ASSIGNMENT — The answer must consist of every line in the data below that holds the word "const".
EXCERPTED DATA section start
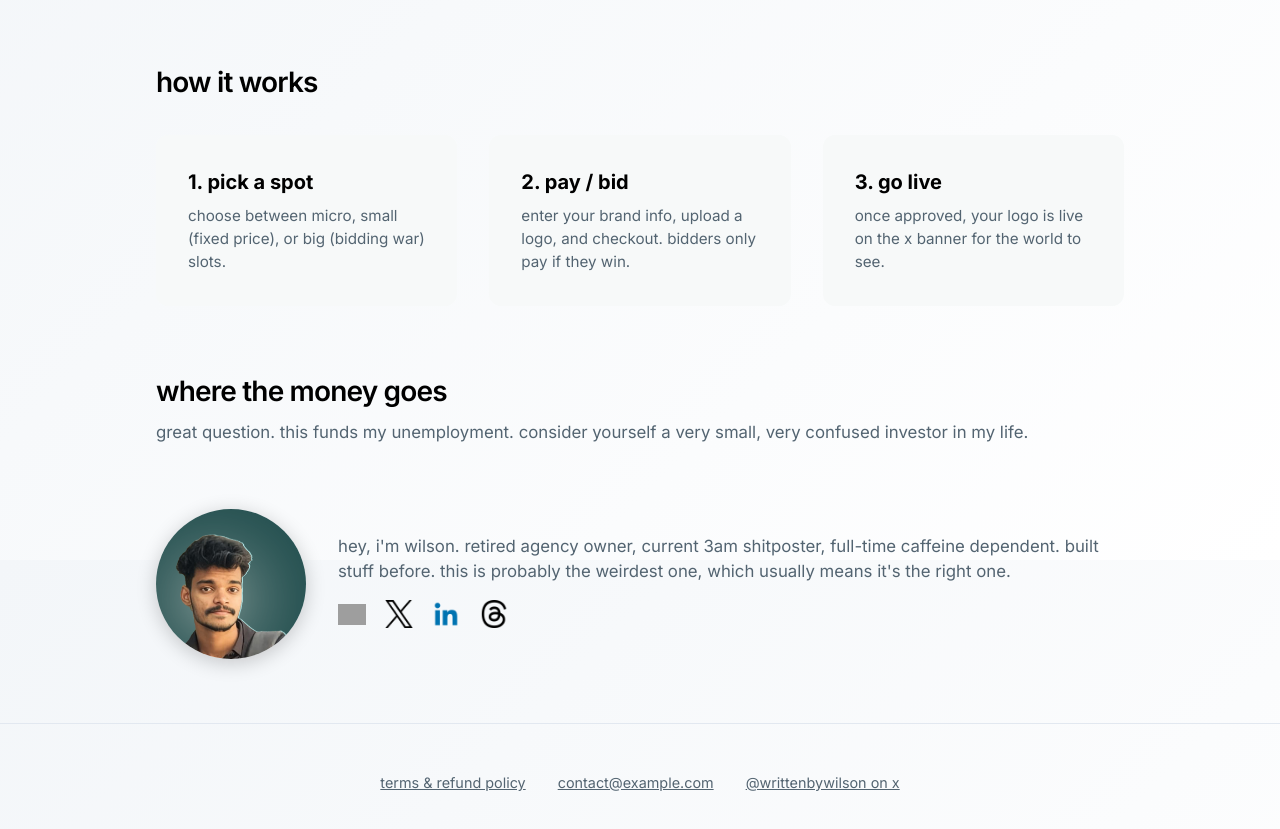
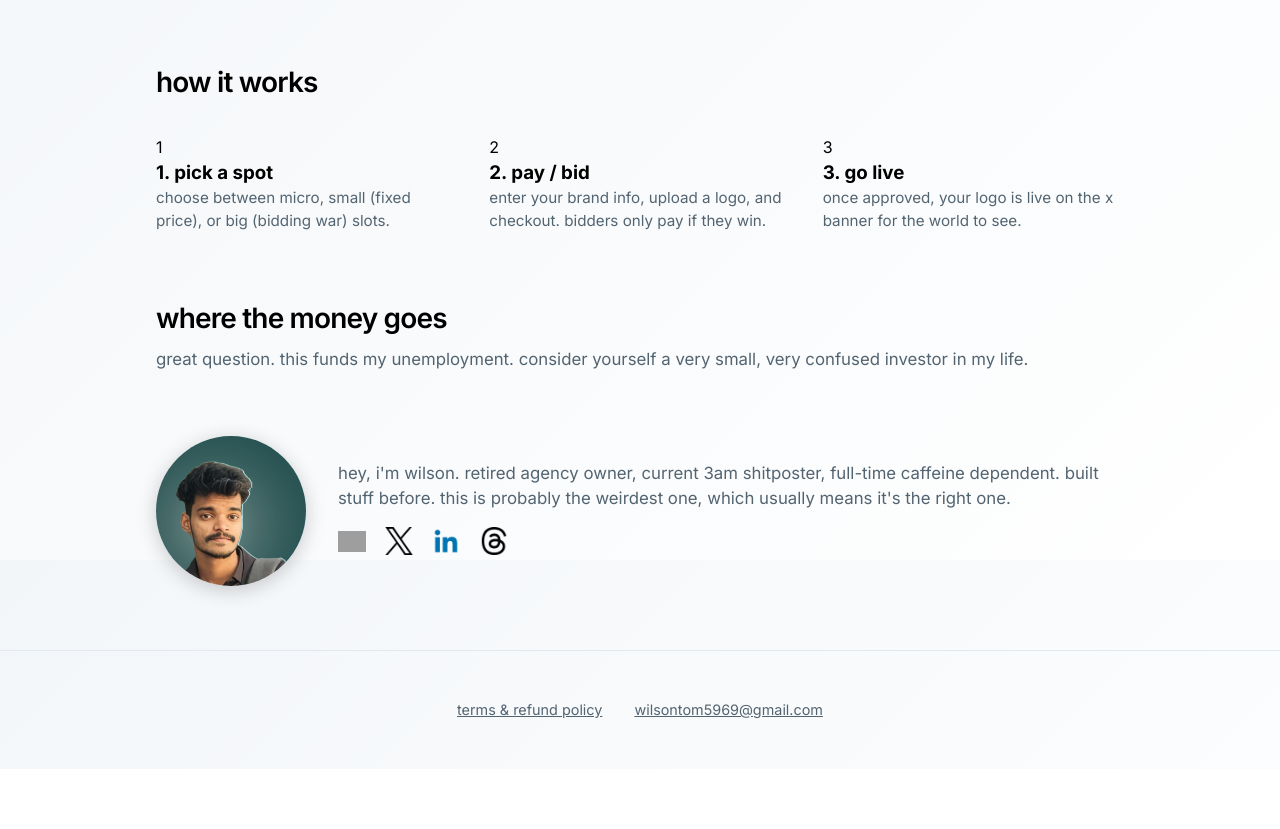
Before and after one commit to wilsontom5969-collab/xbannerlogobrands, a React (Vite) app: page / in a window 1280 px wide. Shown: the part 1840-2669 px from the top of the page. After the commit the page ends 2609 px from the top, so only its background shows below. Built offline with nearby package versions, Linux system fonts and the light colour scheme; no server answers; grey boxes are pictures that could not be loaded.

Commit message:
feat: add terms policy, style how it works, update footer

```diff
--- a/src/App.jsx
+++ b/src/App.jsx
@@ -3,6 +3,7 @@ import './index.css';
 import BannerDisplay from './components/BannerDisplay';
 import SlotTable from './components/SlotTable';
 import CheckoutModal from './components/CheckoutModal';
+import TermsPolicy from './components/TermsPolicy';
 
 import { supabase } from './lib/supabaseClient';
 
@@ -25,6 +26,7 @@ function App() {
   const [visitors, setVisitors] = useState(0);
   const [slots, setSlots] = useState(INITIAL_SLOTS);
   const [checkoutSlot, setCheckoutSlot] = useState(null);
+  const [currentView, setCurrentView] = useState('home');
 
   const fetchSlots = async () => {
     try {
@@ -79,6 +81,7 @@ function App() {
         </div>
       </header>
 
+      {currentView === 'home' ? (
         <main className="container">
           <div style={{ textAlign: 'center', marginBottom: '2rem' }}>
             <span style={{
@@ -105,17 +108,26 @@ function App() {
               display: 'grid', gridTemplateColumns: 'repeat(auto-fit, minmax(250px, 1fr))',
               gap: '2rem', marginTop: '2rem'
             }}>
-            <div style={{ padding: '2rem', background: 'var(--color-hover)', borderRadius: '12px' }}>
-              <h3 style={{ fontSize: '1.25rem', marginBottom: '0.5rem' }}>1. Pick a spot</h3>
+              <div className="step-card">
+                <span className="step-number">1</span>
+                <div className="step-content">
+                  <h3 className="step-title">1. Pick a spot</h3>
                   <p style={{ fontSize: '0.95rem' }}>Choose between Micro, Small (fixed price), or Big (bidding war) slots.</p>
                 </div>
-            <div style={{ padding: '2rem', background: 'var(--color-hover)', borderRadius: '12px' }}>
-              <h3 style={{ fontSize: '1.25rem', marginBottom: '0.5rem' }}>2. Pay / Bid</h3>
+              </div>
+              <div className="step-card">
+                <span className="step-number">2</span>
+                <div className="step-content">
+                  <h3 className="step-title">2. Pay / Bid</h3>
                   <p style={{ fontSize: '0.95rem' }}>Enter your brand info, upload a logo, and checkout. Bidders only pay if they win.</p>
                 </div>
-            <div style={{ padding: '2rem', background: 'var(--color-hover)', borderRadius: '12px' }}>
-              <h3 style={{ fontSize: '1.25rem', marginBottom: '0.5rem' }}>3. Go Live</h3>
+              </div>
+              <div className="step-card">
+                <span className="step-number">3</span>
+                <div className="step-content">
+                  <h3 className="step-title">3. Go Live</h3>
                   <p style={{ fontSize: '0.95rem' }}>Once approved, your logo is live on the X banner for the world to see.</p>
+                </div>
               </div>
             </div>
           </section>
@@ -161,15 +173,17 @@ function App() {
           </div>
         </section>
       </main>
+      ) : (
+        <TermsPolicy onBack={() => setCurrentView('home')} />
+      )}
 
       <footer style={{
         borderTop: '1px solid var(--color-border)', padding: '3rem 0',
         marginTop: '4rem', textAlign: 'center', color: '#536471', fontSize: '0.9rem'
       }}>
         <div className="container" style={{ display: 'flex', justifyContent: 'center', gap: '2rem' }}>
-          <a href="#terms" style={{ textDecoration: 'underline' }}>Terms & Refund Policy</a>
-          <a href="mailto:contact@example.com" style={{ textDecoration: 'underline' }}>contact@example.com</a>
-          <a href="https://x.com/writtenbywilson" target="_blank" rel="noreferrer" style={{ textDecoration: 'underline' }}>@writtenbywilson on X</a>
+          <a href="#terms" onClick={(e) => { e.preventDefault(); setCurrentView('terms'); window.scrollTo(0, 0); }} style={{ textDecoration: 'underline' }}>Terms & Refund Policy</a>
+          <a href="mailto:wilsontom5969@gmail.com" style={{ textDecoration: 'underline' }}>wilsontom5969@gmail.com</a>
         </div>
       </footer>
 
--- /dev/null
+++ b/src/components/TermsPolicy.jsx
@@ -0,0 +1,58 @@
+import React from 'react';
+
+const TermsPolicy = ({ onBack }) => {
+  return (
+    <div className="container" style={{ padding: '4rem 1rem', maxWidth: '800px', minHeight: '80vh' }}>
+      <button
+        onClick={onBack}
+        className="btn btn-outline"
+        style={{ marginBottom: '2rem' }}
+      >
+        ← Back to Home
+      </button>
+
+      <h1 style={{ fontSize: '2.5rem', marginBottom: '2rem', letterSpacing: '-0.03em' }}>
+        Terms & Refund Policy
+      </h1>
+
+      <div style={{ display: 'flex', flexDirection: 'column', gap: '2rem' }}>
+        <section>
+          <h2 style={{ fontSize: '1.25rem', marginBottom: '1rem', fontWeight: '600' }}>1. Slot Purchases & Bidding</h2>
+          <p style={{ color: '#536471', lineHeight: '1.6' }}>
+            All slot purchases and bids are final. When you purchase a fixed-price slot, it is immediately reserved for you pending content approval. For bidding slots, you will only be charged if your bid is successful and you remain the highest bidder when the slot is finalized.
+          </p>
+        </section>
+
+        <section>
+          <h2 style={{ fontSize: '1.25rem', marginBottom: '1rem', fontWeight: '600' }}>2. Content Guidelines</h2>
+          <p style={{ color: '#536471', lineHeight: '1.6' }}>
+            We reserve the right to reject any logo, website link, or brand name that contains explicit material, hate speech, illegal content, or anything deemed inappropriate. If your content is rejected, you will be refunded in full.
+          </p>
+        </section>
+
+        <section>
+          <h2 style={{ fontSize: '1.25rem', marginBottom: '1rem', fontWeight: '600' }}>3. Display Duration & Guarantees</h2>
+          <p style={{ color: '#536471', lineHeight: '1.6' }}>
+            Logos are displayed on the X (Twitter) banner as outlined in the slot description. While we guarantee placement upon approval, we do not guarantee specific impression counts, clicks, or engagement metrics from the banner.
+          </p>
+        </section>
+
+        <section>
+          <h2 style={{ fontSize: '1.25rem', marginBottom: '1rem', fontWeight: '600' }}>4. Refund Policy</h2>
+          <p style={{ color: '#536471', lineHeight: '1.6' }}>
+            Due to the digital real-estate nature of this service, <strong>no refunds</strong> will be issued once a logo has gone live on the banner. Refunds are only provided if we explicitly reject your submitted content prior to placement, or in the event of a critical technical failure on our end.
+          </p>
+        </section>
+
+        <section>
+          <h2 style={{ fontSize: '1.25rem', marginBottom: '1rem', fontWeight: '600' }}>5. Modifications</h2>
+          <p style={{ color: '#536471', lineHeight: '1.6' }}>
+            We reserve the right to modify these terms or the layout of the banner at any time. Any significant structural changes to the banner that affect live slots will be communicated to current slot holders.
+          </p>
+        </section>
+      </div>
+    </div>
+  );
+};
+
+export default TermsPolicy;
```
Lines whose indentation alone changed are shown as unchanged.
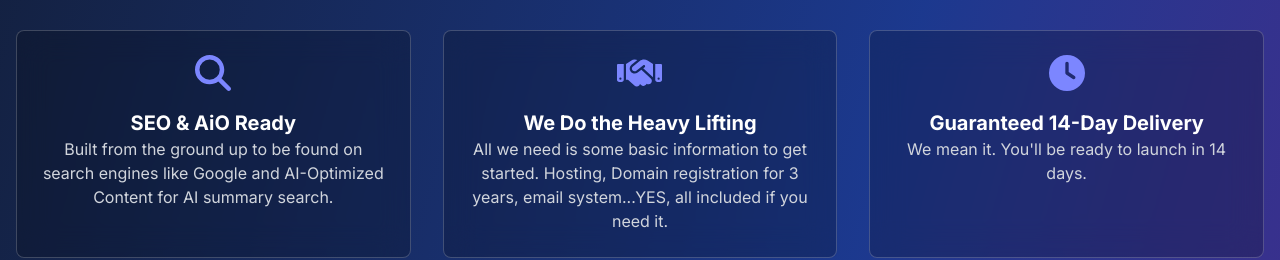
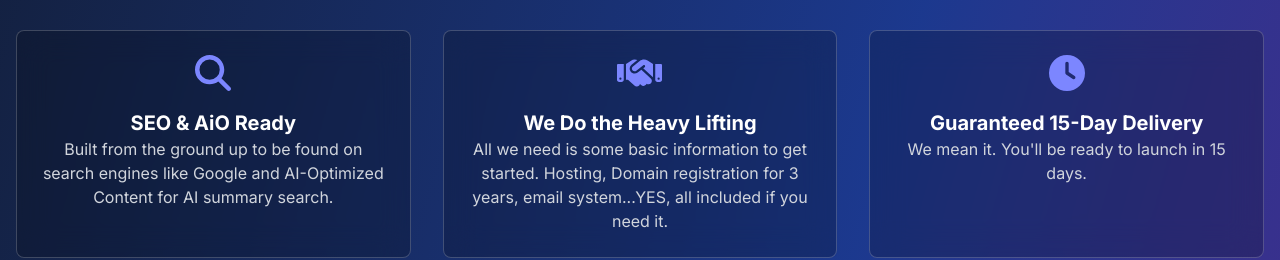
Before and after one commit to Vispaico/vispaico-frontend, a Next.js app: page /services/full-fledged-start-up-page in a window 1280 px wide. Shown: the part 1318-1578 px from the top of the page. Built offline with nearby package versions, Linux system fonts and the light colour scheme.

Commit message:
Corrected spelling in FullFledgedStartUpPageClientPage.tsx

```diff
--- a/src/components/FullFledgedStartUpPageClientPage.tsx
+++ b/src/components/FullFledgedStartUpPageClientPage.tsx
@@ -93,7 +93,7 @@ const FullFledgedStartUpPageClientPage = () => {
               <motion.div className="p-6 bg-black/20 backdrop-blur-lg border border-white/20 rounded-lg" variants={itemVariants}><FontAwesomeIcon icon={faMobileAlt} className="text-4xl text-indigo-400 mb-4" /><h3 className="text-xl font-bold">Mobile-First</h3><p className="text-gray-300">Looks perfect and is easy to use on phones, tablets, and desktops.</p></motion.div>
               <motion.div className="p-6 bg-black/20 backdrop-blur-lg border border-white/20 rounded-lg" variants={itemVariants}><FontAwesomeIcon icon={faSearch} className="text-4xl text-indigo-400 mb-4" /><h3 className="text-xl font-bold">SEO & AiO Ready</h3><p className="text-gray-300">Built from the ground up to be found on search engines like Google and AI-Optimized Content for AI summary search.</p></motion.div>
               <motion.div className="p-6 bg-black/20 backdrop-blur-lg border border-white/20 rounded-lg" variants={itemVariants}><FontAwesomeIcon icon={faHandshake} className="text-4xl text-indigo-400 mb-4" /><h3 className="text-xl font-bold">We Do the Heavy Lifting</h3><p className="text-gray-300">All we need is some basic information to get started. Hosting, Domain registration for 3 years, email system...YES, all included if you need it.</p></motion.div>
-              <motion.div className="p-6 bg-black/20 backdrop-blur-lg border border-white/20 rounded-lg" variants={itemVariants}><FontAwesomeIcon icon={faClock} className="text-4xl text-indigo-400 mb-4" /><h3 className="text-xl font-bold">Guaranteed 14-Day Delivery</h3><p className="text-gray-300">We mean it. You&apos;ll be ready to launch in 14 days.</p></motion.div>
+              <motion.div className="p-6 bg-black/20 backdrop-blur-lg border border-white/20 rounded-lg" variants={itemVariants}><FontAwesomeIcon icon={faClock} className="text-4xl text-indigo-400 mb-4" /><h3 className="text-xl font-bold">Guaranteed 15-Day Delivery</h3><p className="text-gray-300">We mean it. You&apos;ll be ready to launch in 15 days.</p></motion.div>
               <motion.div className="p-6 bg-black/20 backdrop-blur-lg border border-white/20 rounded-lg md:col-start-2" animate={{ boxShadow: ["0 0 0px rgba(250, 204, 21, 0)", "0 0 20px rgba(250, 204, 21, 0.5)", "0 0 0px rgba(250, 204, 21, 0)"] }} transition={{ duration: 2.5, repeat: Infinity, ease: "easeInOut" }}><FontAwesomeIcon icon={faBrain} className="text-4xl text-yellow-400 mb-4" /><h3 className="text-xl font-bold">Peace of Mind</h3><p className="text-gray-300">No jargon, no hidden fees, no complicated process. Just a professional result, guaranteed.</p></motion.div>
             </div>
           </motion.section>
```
EXCERPTED DATA section end
ANSWER FOR THE TASK —
   const [visitors, setVisitors] = useState(0);
   const [slots, setSlots] = useState(INITIAL_SLOTS);
   const [checkoutSlot, setCheckoutSlot] = useState(null);
+  const [currentView, setCurrentView] = useState('home');
   const fetchSlots = async () => {
+const TermsPolicy = ({ onBack }) => {
@@ -93,7 +93,7 @@ const FullFledgedStartUpPageClientPage = () => {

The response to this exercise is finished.